I hope that's clearer than mud, and that it's "all you need to know"! If you have any questions, or if I've left something out, post a comment below.

Next time - working with coloured beading wires.

For more crafty blogs, have a look at Handmade Harbour

Monday, 4 February 2013

How to Make Even Sized Loops every time

I'd been making jewellery for many years before I learned this simple trick, and I've been using it ever since. I came across it on the UK Beaders Forum, which is a great resource and discussion area for jewellery makers.

When you have designed your earring and are ready to make the loop, add a measure bead to the headpin. The one shown is 8mm, which I find is the best size. A 6mm measure bead would also work, but it would give a smaller loop.


Cut the wire where it comes out of the 8mm bead.

Remove the measure bead, and you will always have the same length of wire, making your loops the same size each time.

Aren't the simple things in life so often the best!

For instructions and photos on how to make the loops, see this blog post, and if you'd like to look at some creative blogs, have a look at Handmade Harbour


Next time - all you need to know about beading wire.

Wednesday, 9 January 2013

How to Make Earrings

Hi, this is my first proper post, and I will explain, in words and photos, how to make loops for earrings.

You will need - your choice of beads, headpins, a pair of earwires, round nose pliers, and pliers to cut metal (nail clippers will also do this job, but they will wear out more quickly!).

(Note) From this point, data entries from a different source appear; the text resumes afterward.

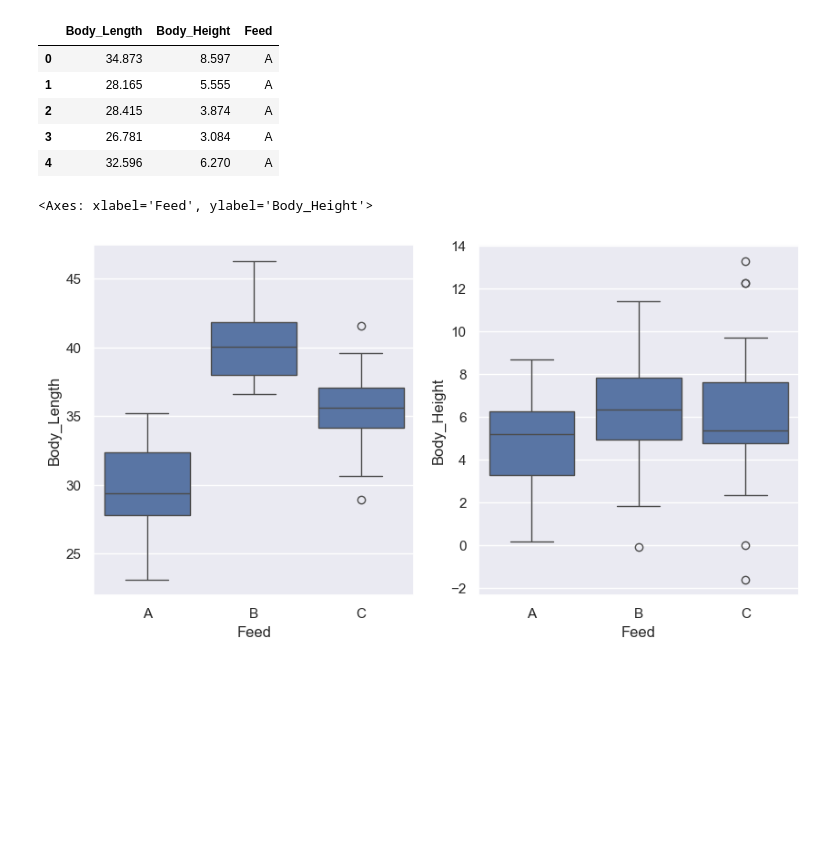
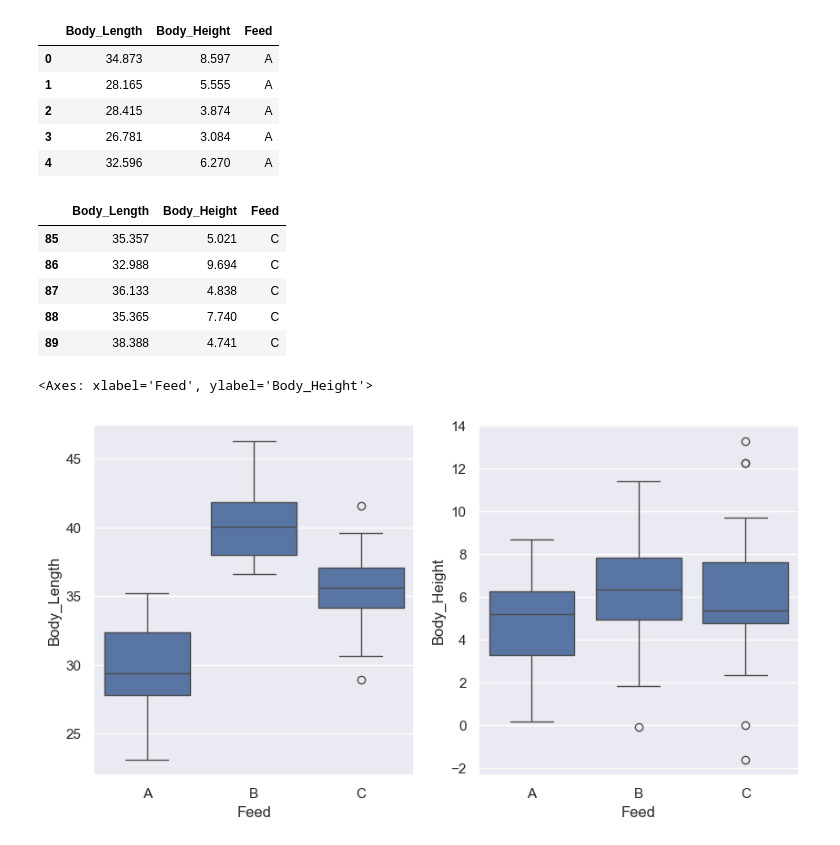
Before and after one commit to misayo334/dsdev, a Jupyter notebook: Lesson08_Anova/DataScience_08_分散分析.ipynb, the cells around one changed output. Drawn from its saved outputs; the diff is of its cells as text; code cells hidden in the pictures; blank space fills up the shorter version.

```diff
--- a/Lesson08_Anova/DataScience_08_分散分析.ipynb
+++ b/Lesson08_Anova/DataScience_08_分散分析.ipynb
@@ -24,6 +33,16 @@ data1.head()
 | 2 | 28.415 | 3.874 | A |
 | 3 | 26.781 | 3.084 | A |
 | 4 | 32.596 | 6.270 | A |
+# %%
+# データの確認
+data1.tail()
+# %% [output]
+|  | Body_Length | Body_Height | Feed |
+| 85 | 35.357 | 5.021 | C |
+| 86 | 32.988 | 9.694 | C |
+| 87 | 36.133 | 4.838 | C |
+| 88 | 35.365 | 7.740 | C |
+| 89 | 38.388 | 4.741 | C |
 # %%
 # 箱ひげ図の作成
 f, axes = plt.subplots(1, 2, figsize=(10,5))
```
Also changed, not shown: parts of 22 cells of this notebook, 1 other file.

First, thread your beads onto the headpin, and cut the headpin so that you have about 1cm of wire above the beads.

With the tip of the round nose pliers, grip the wire where it comes out of the top bead, as close as you can to the beads, and bend it over to an angle of about 45 degrees.

Now grip the top of the wire with the round nose pliers. Any wire that is sticking up out of the pliers will remain straight, so just run your finger along the pliers to make sure that the wire is sitting in the centre of the pliers. You should not be able to feel the tip of the wire.

Rotate the pliers towards the beads, so that the wire curves around them. You need to keep the wire hugging the pliers to form a nice circle. I find it helps to rest the wire on the index finger of my left hand (I am right handed) and hold it in place with my thumb. About half way round, you will need to slacken the pliers and reposition them to continue.


When the tip of the wire meets the start of the loop, your loop is complete. It should be sitting centrally above the beads, and there should be no gap where the wires meet. If not, don't worry, you will perfect this skill with practice.

Your earring will fit onto any standard earwire so long as there is a loop to hang it onto.

Next time - How to make even sized loops every time.

Sunday, 6 January 2013

Hi, I'm Celia, and I've been in the world of beading since 1985. I started by making beaded jewellery as a hobby, then as a small business. I started selling beads and jewellery making supplies in about 1995, at my bead shop in a Sheffield suburb for 11 years. I closed the bricks and mortar shop in 2008 to sell online and through bead fairs around the country.

Beading has become much more sophisticated and varied over the years, with so many more beads, threads and findings available for us to use. I'm still learning!

Through this blog, I'm hoping to bring your techniques, information and inspiration for jewellery making and beadwork.